GE’s renewables department manufactures zero waste promise for making wind turbine blade

GE’s renewables department manufactures zero waste promise for making wind turbine blade

Summary:

  • The problem of what to do with wind turbine blades that are no longer in use has become a concern for the industry.
  • This is because the composite materials used to make blades can be difficult to recycle, resulting in many of them ending up in landfills when their useful life is through.

Aim to develop more Sustainable Processes

GE’s renewable energy segment announced on Tuesday that by 2030, it will be producing zero-waste wind turbine blades. The company will then be the first in the industry to implement more environmentally friendly manufacturing procedures.

GE Renewable Energy said in a statement that its LM Wind Power business in Denmark would execute more sustainable practices. They include repurposing, recycling, or recovering all surplus materials from blade manufacture, as well as foregoing landfilling and incineration as waste management options.

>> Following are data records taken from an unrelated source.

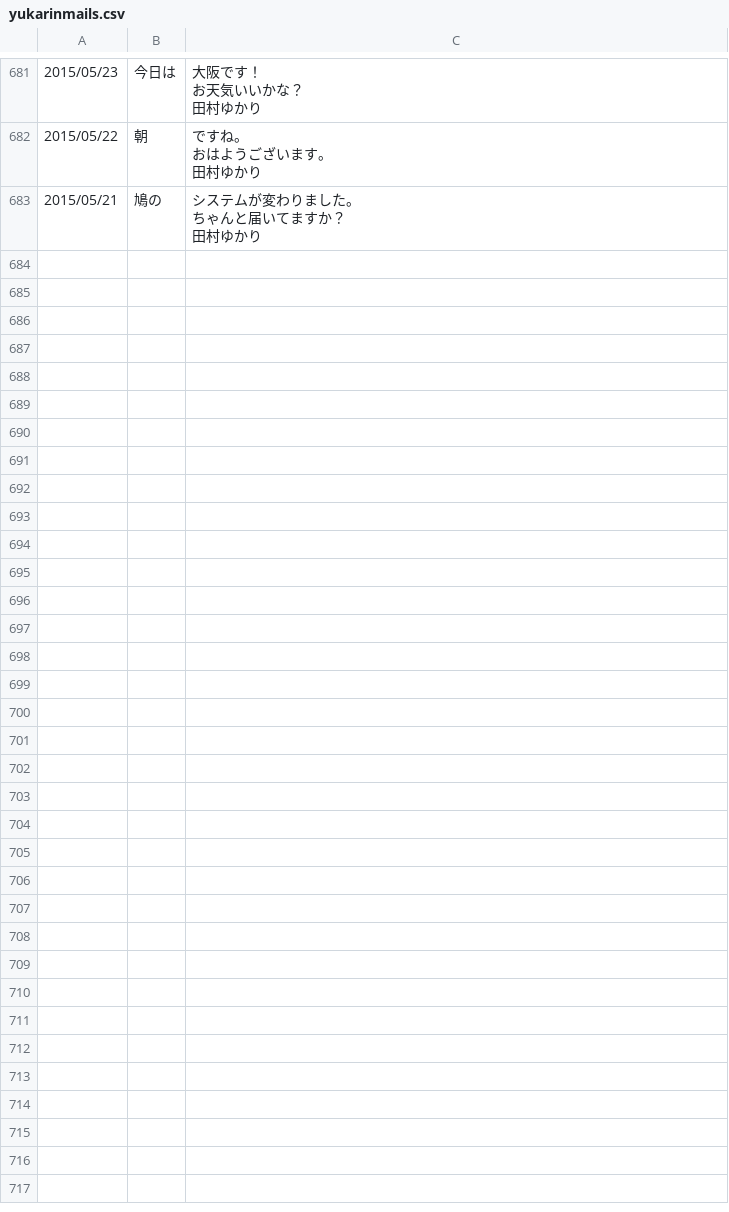
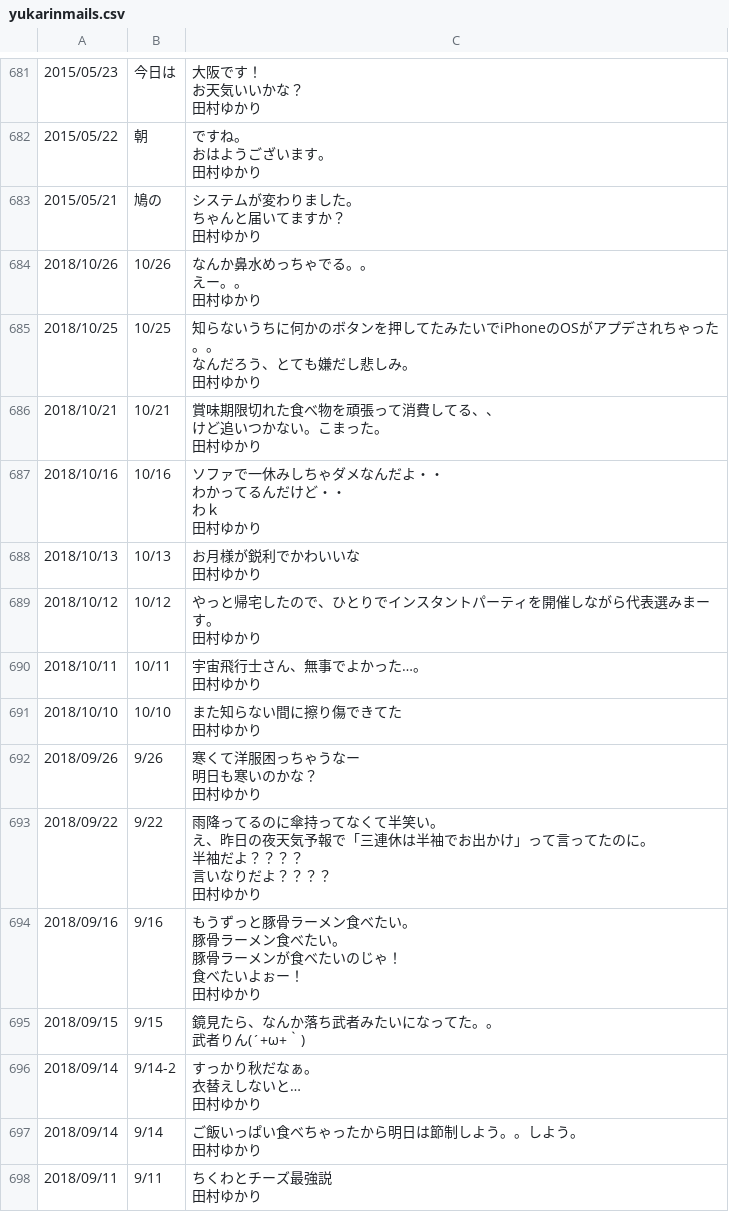
Before and after one commit to 23prime/gokabot, a CSV file: docs/yukarinmails.csv, drawn as a sheet; only a part is shown, gaps mark what is left out; ↵ is a line break in a cell; the diff names each change by its address in the sheet, - before the commit and + after, or states it on an @@ line.

Commit message:
Update yukarinmails

```diff
--- a/docs/yukarinmails.csv
+++ b/docs/yukarinmails.csv
+row 684: 2018/10/26 | 10/26 | なんか鼻水めっちゃでる。。 ↵ えー。。 ↵ 田村ゆかり
+row 685: 2018/10/25 | 10/25 | 知らないうちに何かのボタンを押してたみたいでiPhoneのOSがアプデされちゃった。。 ↵ なんだろう、とても嫌だし悲しみ。 ↵ 田村ゆかり
+row 686: 2018/10/21 | 10/21 | 賞味期限切れた食べ物を頑張って消費してる、、 ↵ けど追いつかない。こまった。 ↵ 田村ゆかり
+row 687: 2018/10/16 | 10/16 | ソファで一休みしちゃダメなんだよ・・ ↵ わかってるんだけど・・ ↵ わｋ ↵ 田村ゆかり
+row 688: 2018/10/13 | 10/13 | お月様が鋭利でかわいいな ↵ 田村ゆかり
+row 689: 2018/10/12 | 10/12 | やっと帰宅したので、ひとりでインスタントパーティを開催しながら代表選みまーす。 ↵ 田村ゆかり
+row 690: 2018/10/11 | 10/11 | 宇宙飛行士さん、無事でよかった…。 ↵ 田村ゆかり
+row 691: 2018/10/10 | 10/10 | また知らない間に擦り傷できてた ↵ 田村ゆかり
+row 692: 2018/09/26 | 9/26 | 寒くて洋服困っちゃうなー ↵ 明日も寒いのかな？ ↵ 田村ゆかり
+row 693: 2018/09/22 | 9/22 | 雨降ってるのに傘持ってなくて半笑い。 ↵ え、昨日の夜天気予報で「三連休は半袖でお出かけ」って言ってたのに。 ↵ 半袖だよ？？？？ ↵ 言いなりだよ？？？？ ↵ 田村ゆかり
+row 694: 2018/09/16 | 9/16 | もうずっと豚骨ラーメン食べたい。 ↵ 豚骨ラーメン食べたい。 ↵ 豚骨ラーメンが食べたいのじゃ！ ↵ 食べたいよぉー！ ↵ 田村ゆかり
+row 695: 2018/09/15 | 9/15 | 鏡見たら、なんか落ち武者みたいになってた。。 ↵ 武者りん(´+ω+｀)
+row 696: 2018/09/14 | 9/14-2 | すっかり秋だなぁ。 ↵ 衣替えしないと… ↵ 田村ゆかり
+row 697: 2018/09/14 | 9/14 | ご飯いっぱい食べちゃったから明日は節制しよう。。しよう。 ↵ 田村ゆかり
+row 698: 2018/09/11 | 9/11 | ちくわとチーズ最強説 ↵ 田村ゆかり
```
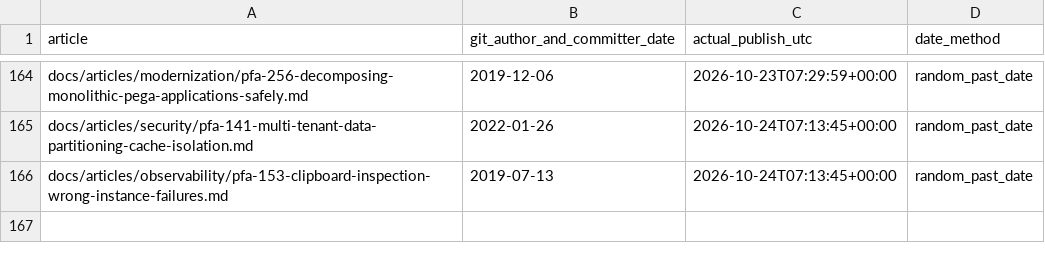
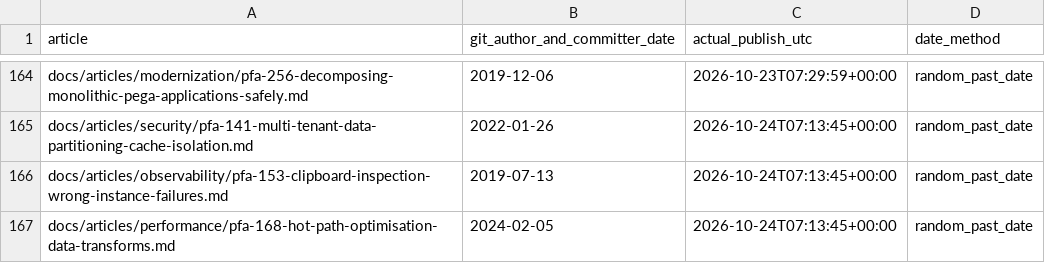
Before and after one commit to chandransandeep/pega-feature-atlas, a TSV file: docs/commit-date-register.tsv, drawn as a sheet; only a part is shown, gaps mark what is left out; the diff names each change by its address in the sheet, - before the commit and + after, or states it on an @@ line.

Commit message:
Publish PFA-168: pfa-168-hot-path-optimisation-data-transforms

```diff
--- a/docs/commit-date-register.tsv
+++ b/docs/commit-date-register.tsv
+row 167: docs/articles/performance/pfa-168-hot-path-optimisation-data-transforms.md | 2024-02-05 | 2026-10-24T07:13:45+00:00 | random_past_date
```
Also changed, not shown: 3 other files.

The LM Wind Power announcement solely addresses waste generated during the production process; it does not address what happens to the blades once their service life has expired.

The company intends to address the latter in a variety of ways. It is a member of the DecomBlades consortium, which is made up of numerous significant industry participants and focuses on blade recycling. It’s also a part of the ZEBRA project, which focuses on designing and manufacturing recyclable wind turbine blades.

Wind turbine blade disposal has become a burden for the business. This is because the composite materials used to make blades can be difficult to recycle, resulting in many of them ending up in landfills at the end of their useful lives.

The number of wind turbines in the world is only expected to rise as governments around the world try to increase their renewable energy potential. This will put even more pressure on the industry to find long-term and manageable solutions for blade disposal.

Companies to Overcome Challenges themselves

In light of this, industry group WindEurope has called for a landfill ban on decommissioned wind turbine blades across Europe by 2025. A handful of businesses, on the other hand, have attempted to build their remedies to the problem.

Siemens Gamesa Renewable Energy unveiled “the world’s first recyclable wind turbine blades ready for commercial usage offshore” in September.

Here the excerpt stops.